by Parliamentary Opposition Leader, DAP Secretary-General and MP for Kota Melaka, Lim Kit Siang, in Petaling Jaya on Friday, April 29, 1983:
DAP calls for clarification on proposed amendment to termination benefits regulations.
The Labour Minister, Datuk Mak Hon Kam, said at the inaugural meeting of the Electricity Industry Employers’ Association yesterday that the government was gazetting an amendment to Regulation 8 of the Employment (Termination and Lay-Off Benefits) Regulation to disallow workers to opt for payment of termination benefits following a change of ownership of their firm if the new owners offer them employment on terms and conditions no less favourable than existing ones.
It is evident from the announcement that the new employer would not be required to offer similar terms of employment to all existing workers, but could choose and pick. There is a danger that this might be abused by employers to retrench certain portions of their work force, by way of a change of legal ownership, whether for purposes of restructuring of the work force or for other reason, which would be inimical to the interests of the workers.
Secondly, it is not clear what the Labour Minister means by ‘terms and conditions no less favourable than existing ones’. Does this apply merely to salary and working conditions, or it is extended to all the rights that a worker accrues because of his length of service, such as continuity of length of service in the previous firm for purposes of computation of gratuity, annual leave, etc.
Before the new amendment to the Employment (Termination and Lay-Off Benefit) Regulation is gazetted, the Labour Minister should make public the draft regulation for comment and reaction from both employers and workers. As the government talks so much about the concept of Malaysia Inc. on the close rapport and working relationship between the government, employers and labour, the Labour Minister must set the example of securing consensus and fullest consultation before amendment of labour laws or regulations.

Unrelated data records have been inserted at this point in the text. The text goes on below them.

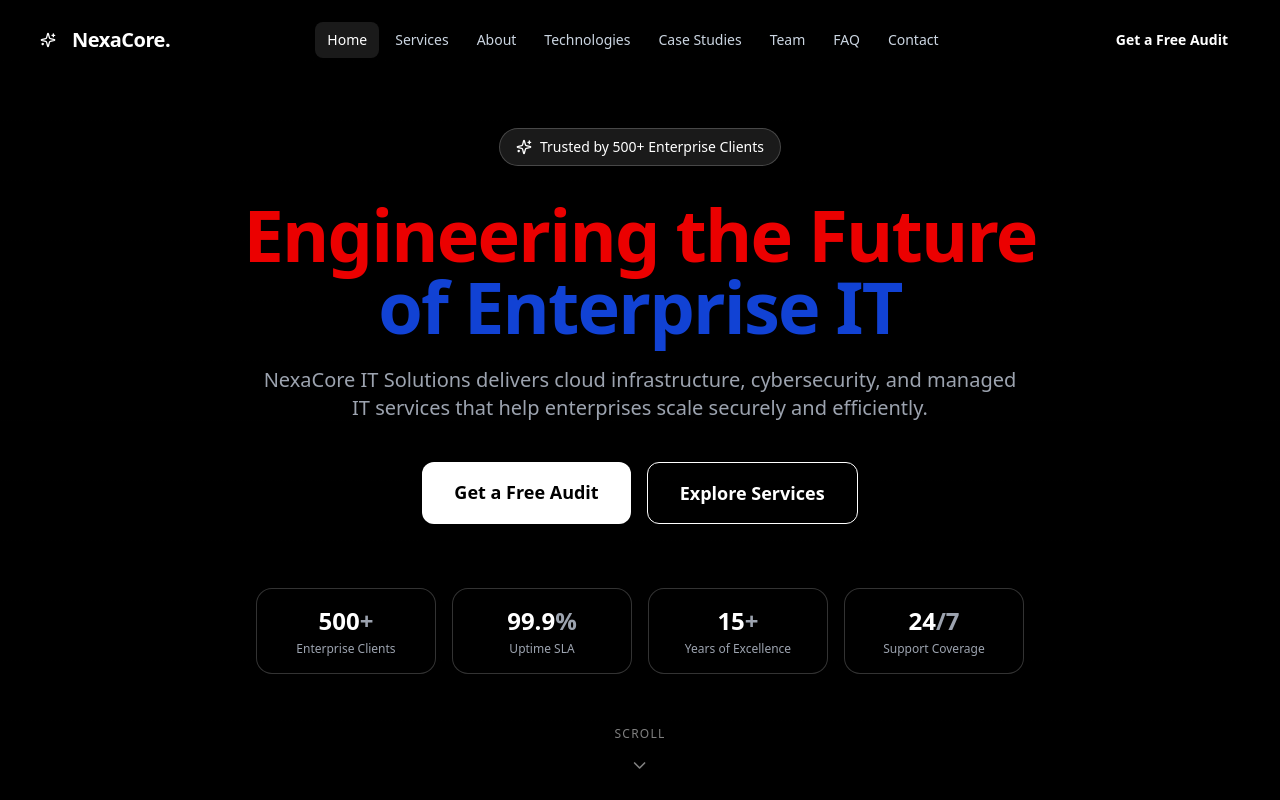
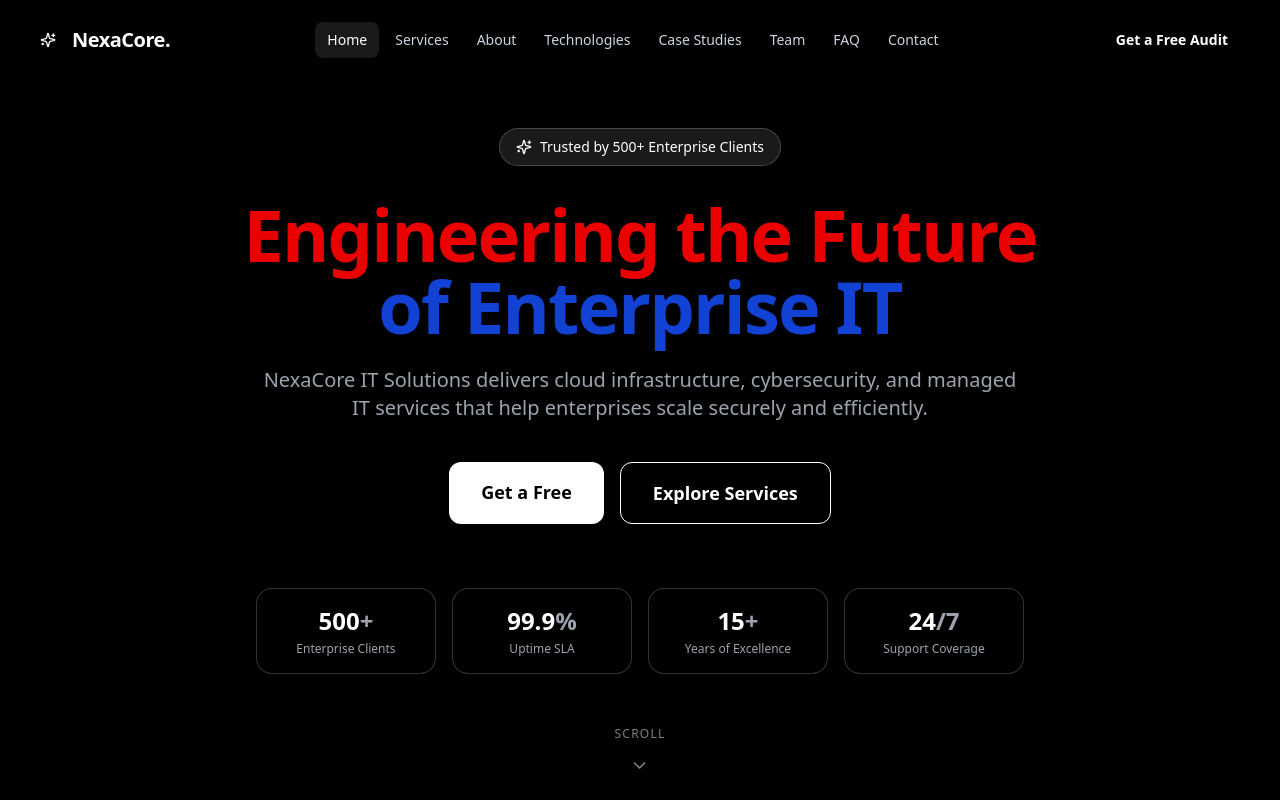
Before and after one commit to ranaasad01/atomic-create-a-it-services-company-website-519784a1, a Next.js app: page / in a window 1280 px wide. Shown: the top 800 px of the page. Built offline with nearby package versions, Linux system fonts and the light colour scheme.

Commit message:
fix: update button text from "Get a Free Audit" to "Get a Free"
Removes "Audit" from the CTA button text in the hero section to match the new copy requirements.

```diff
--- a/app/page.tsx
+++ b/app/page.tsx
@@ -365,7 +365,7 @@ export default function HomePage() {
               href="#contact"
               className="px-8 py-4 rounded-xl bg-white text-black font-semibold text-lg hover:bg-gray-100 transition-all duration-200 shadow-lg hover:scale-105 active:scale-95"
             >
-              Get a Free Audit
+              Get a Free
             </Link>
             <Link
               href="#services"
```
Also changed, not shown: 1 other file (tests, documents, lock files or other folders).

In this connection, I find it rather odd that the Labour Minister should be inaugurating an Electrical Industry Employers’ Association, when the Government is now advocating in-house unions. Or does the Labour Minister mean that employers from an industry can unite, but not the workers in the same industry.
It cannot escape notice that in matters affecting employers, the Ministry of Labour can act with unusual speed. But in matters which affect workers, the Labour Ministry cannot get out of its snail-pace movement. A good example is the long-standing scandal of the SOCSO benefits, where for the first ten years from 1971 to 1980, SOCSO collected $243 million in contributions but only paid out benefits worth $17 million to workers injured in industrial accidents and $6.5 million in medical expenses. The Labour Minister should explain why the Labour Ministry applies such double standards to problems of employers and of workers.